(Stored data)

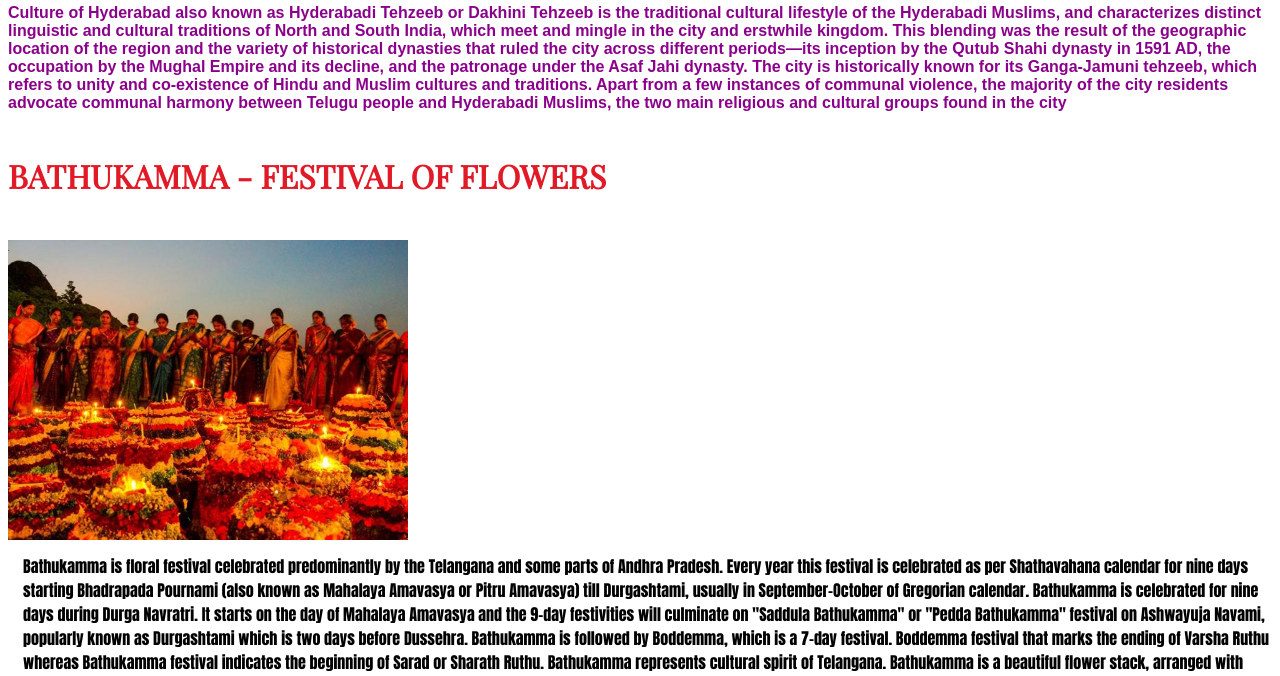
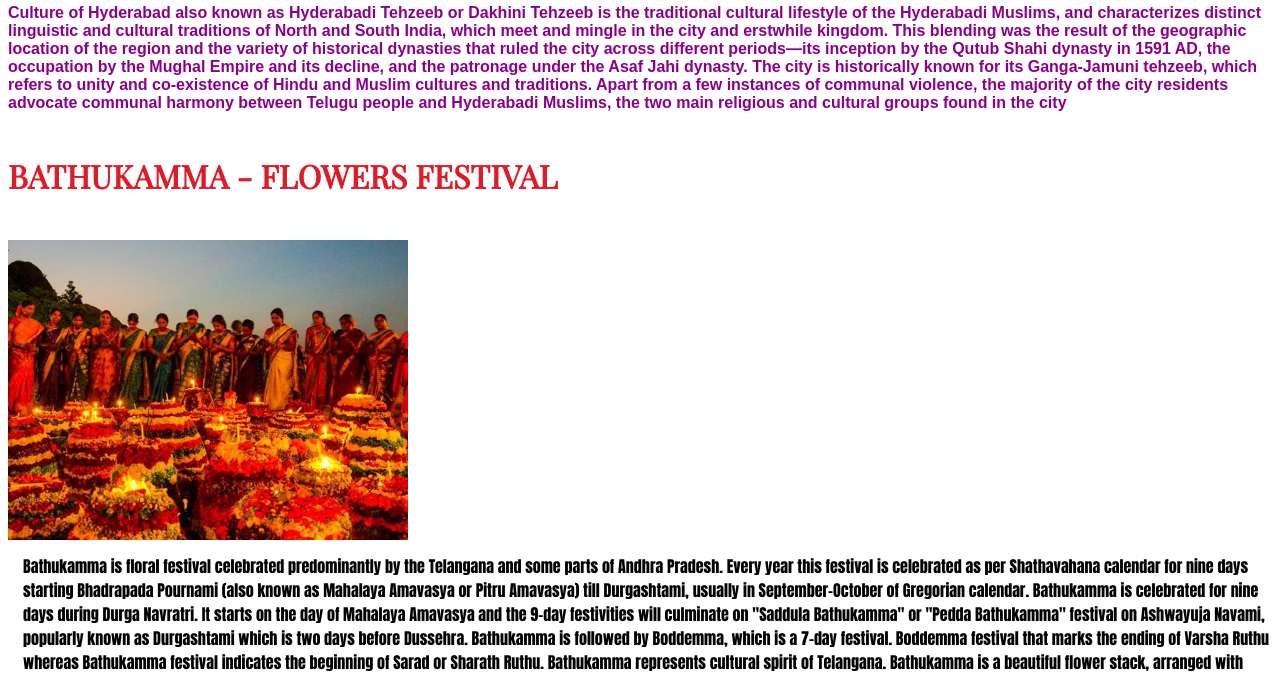
Before and after one commit to SPReddy224/sample, a plain HTML site: page culture.html in a window 1280 px wide. Shown: the part 115-791 px from the top of the page. Drawn offline with nearby package versions, Linux system fonts and the light colour scheme; a web font is replaced by a local one.

Commit message:
updated this code

```diff
--- a/culture.html
+++ b/culture.html
@@ -23,7 +23,7 @@
 
             The city is historically known for its Ganga-Jamuni tehzeeb, which refers to unity and co-existence of Hindu and Muslim cultures and traditions. Apart from a few instances of communal violence, the majority of the city residents advocate communal harmony between Telugu people and Hyderabadi Muslims, the two main religious and cultural groups found in the city</h5>
 
-        <h4>BATHUKAMMA - FESTIVAL OF FLOWERS</h4>
+        <h4>BATHUKAMMA - FLOWERS FESTIVAL</h4>
         <img class="img3" src="Images/bathukamma.jpg" width="400px" height="300px">
         <p class="para3">Bathukamma is floral festival celebrated predominantly by the Telangana and some parts of Andhra Pradesh. Every year this festival is celebrated as per Shathavahana calendar for nine days starting Bhadrapada Pournami (also known as Mahalaya Amavasya or Pitru Amavasya) till Durgashtami, usually in September–October of Gregorian calendar. Bathukamma is celebrated for nine days during Durga Navratri. It starts on the day of Mahalaya Amavasya and the 9-day festivities will culminate on "Saddula Bathukamma" or "Pedda Bathukamma" festival on Ashwayuja Navami, popularly known as Durgashtami which is two days before Dussehra. Bathukamma is followed by Boddemma, which is a 7-day festival. Boddemma festival that marks the ending of Varsha Ruthu whereas Bathukamma festival indicates the beginning of Sarad or Sharath Ruthu.
 
```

- [YOUR GOAL]
Reproduce each entry precisely, dropping only the pictures.

- [THE ANSWER]
Before and after one commit to SPReddy224/sample, a plain HTML site: page culture.html in a window 1280 px wide. Shown: the part 115-791 px from the top of the page. Drawn offline with nearby package versions, Linux system fonts and the light colour scheme; a web font is replaced by a local one.

Commit message:
updated this code

```diff
--- a/culture.html
+++ b/culture.html
@@ -23,7 +23,7 @@
 
             The city is historically known for its Ganga-Jamuni tehzeeb, which refers to unity and co-existence of Hindu and Muslim cultures and traditions. Apart from a few instances of communal violence, the majority of the city residents advocate communal harmony between Telugu people and Hyderabadi Muslims, the two main religious and cultural groups found in the city</h5>
 
-        <h4>BATHUKAMMA - FESTIVAL OF FLOWERS</h4>
+        <h4>BATHUKAMMA - FLOWERS FESTIVAL</h4>
         <img class="img3" src="Images/bathukamma.jpg" width="400px" height="300px">
         <p class="para3">Bathukamma is floral festival celebrated predominantly by the Telangana and some parts of Andhra Pradesh. Every year this festival is celebrated as per Shathavahana calendar for nine days starting Bhadrapada Pournami (also known as Mahalaya Amavasya or Pitru Amavasya) till Durgashtami, usually in September–October of Gregorian calendar. Bathukamma is celebrated for nine days during Durga Navratri. It starts on the day of Mahalaya Amavasya and the 9-day festivities will culminate on "Saddula Bathukamma" or "Pedda Bathukamma" festival on Ashwayuja Navami, popularly known as Durgashtami which is two days before Dussehra. Bathukamma is followed by Boddemma, which is a 7-day festival. Boddemma festival that marks the ending of Varsha Ruthu whereas Bathukamma festival indicates the beginning of Sarad or Sharath Ruthu.
 
```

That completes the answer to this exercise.